What Are the Education Requirements to Become a Snake Milker?
Snake milking is a niche area but one with clear education path. High school students will need strong grades in math and biology. Chemistry will be helpful too to understand the chemical properties of the venom. Your aptitude in the biological sciences will provide most of the background you need for your degree in a related field. Students should pursue hard science degrees, preferably in biology with minors in related fields as chemistry. We strongly recommend that the student pursues a degree in zoology though; this will allow you to focus your studies on animals, removing elements of a biology degree that will not be relevant to your intended career. Fish and wildlife degrees may also be a possible point of entry.
Further study will be required to enter into this niche career. The best course of study would be an MSc in herpetology and attempt to focus your core projects and courses on snake biology.

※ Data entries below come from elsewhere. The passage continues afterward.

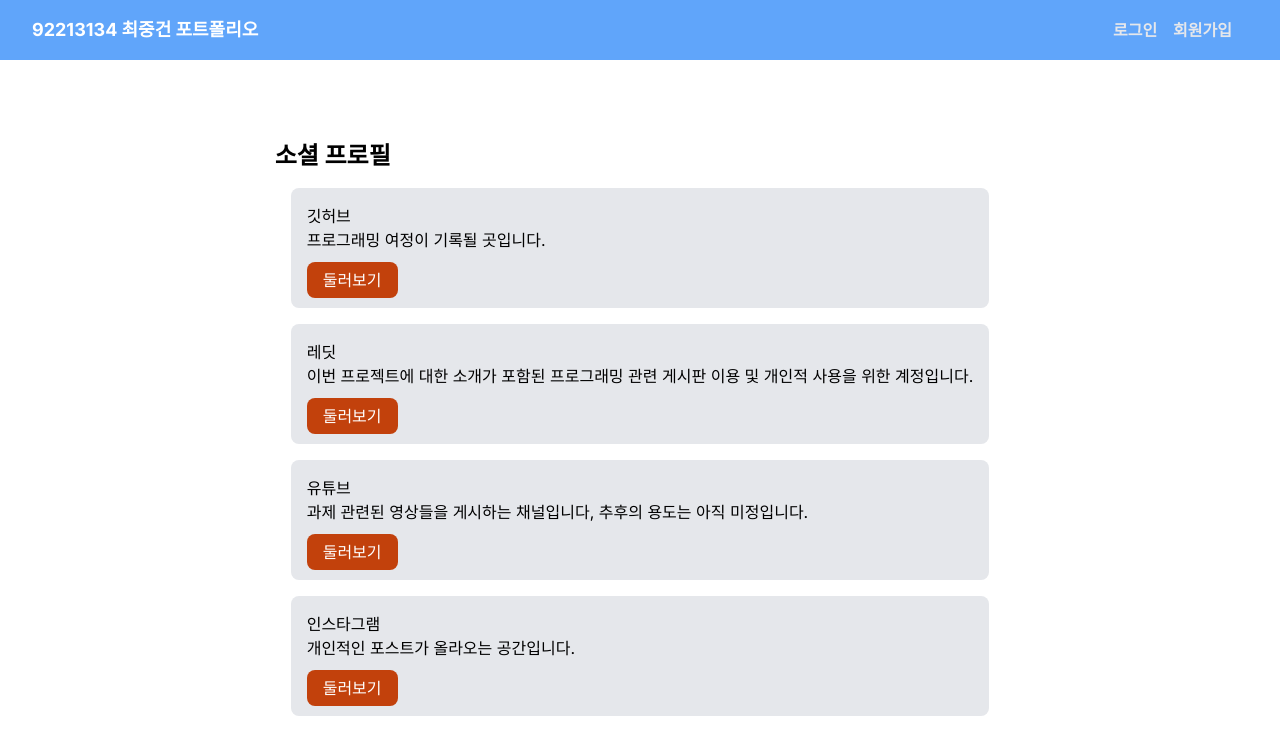
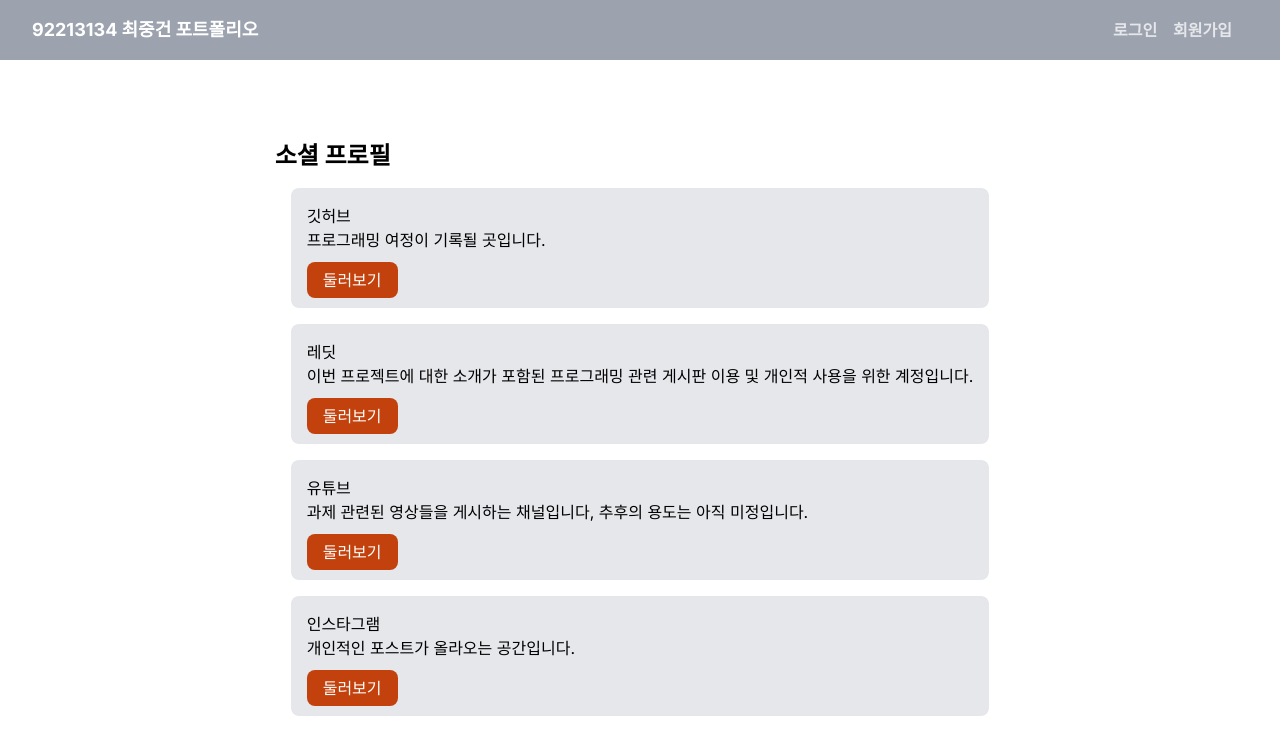
Before and after one commit to Ariera226/Portfolio, a Next.js app: page /courses in a window 1280 px wide. Shown: the top 754 px of the page. Built offline with nearby package versions, Linux system fonts and the light colour scheme; no server answers.

Commit message:
Portfolio.2

```diff
--- a/app/loading.jsx
+++ b/app/loading.jsx
@@ -3,7 +3,7 @@
     <div className="flex min-h-screen justify-center items-center">
       <svg
         aria-hidden="true"
-        class="w-8 h-8 mr-2 text-gray-200 animate-spin dark:text-gray-600 fill-blue-600"
+        class="w-8 h-8 mr-2 text-gray-900 animate-spin dark:text-gray-400 fill-red-600"
         viewBox="0 0 100 101"
         fill="none"
         xmlns="http://www.w3.org/2000/svg"
--- a/components/Header.jsx
+++ b/components/Header.jsx
@@ -7,8 +7,8 @@
 
   return (
     <>
-      <nav className="bg-blue-400 py-4 px-8">
-        <div className="flex items-center justify-between container">
+      <nav className="bg-gray-400 py-4 px-8">
+        <div className="flex items-center justify-between container bold">
           <div className="flex items-center font-bold">
             <Link href="/">
               <div className="text-lg text-white hover:text-black mr-4">
```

Anything related to toxicology may also be useful, especially if taken as a minor at the undergraduate level. A doctorate should not be required in most cases unless the student wishes to enter into a career in teaching at the university level or in direct research of snake venom. For public education and outreach, a master's degree is usually sufficient.
Following the completion of your studies, you may require certification or license. This may vary by state; check local government regulations for further details.
Snake Milking - Related Degrees
What Kind Of Societies and Professional Organizations Do Snake Milkers Have?
The small industry of snake milking has now specific organizations but there are many global herpetology research and conservation bodies.
- American Society of Ichthyologists and Herpetologists: The is the premier organization for research, conservation of fish, amphibians and reptiles in the USA for academic and public interest
- Society for the Study of Amphibians and Reptiles: Founded in 1958, they are one of the world's largest organizations to advance research, education and conservation of reptiles and amphibians
*2020 US Bureau of Labor Statistics salary figures and job growth projections for zoologists and wildlife biologists reflect national data not school-specific information. Conditions in your area may vary. Data accessed September 2021.